• **What the task requires**:
Without including any image, retype the records word for word.

(Front-end code change data)
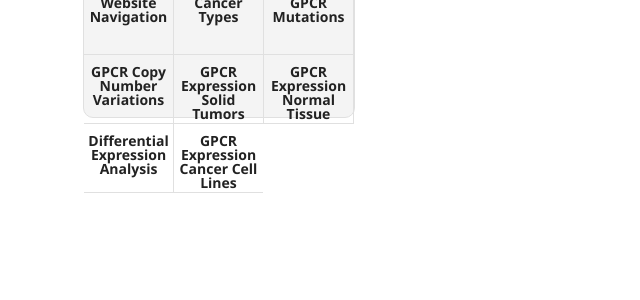
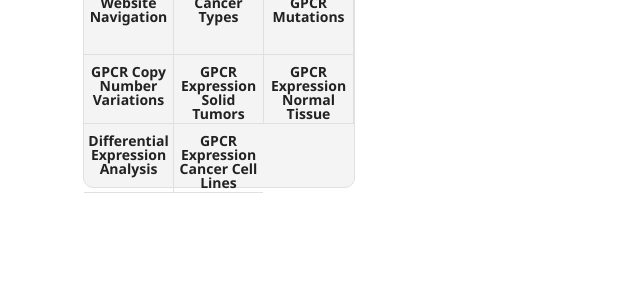
Before and after one commit to insellab/insellab.github.io, a Jekyll site: the page built from navigation.md, in a window 1280 px wide. Shown: the part 234-534 px from the top of the page, without its empty margins (127-767 px from the left). Built offline with Jekyll 4.4.1, drawn with Linux system fonts in a browser that asks for light colours; our own code applies the rules of GitHub Pages for plain Markdown files.

Commit message:
Update jekyll-theme-minimal.scss

```diff
--- a/_sass/jekyll-theme-minimal.scss
+++ b/_sass/jekyll-theme-minimal.scss
@@ -113,7 +113,7 @@ header {
 
 header ul {
   list-style:none;
-  height:200px;
+  height:270px;
   padding:0;
   background: #f4f4f4;
   border-radius:10px;
```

• **Output below**:
Before and after one commit to insellab/insellab.github.io, a Jekyll site: the page built from navigation.md, in a window 1280 px wide. Shown: the part 234-534 px from the top of the page, without its empty margins (127-767 px from the left). Built offline with Jekyll 4.4.1, drawn with Linux system fonts in a browser that asks for light colours; our own code applies the rules of GitHub Pages for plain Markdown files.

Commit message:
Update jekyll-theme-minimal.scss

```diff
--- a/_sass/jekyll-theme-minimal.scss
+++ b/_sass/jekyll-theme-minimal.scss
@@ -113,7 +113,7 @@ header {
 
 header ul {
   list-style:none;
-  height:200px;
+  height:270px;
   padding:0;
   background: #f4f4f4;
   border-radius:10px;
```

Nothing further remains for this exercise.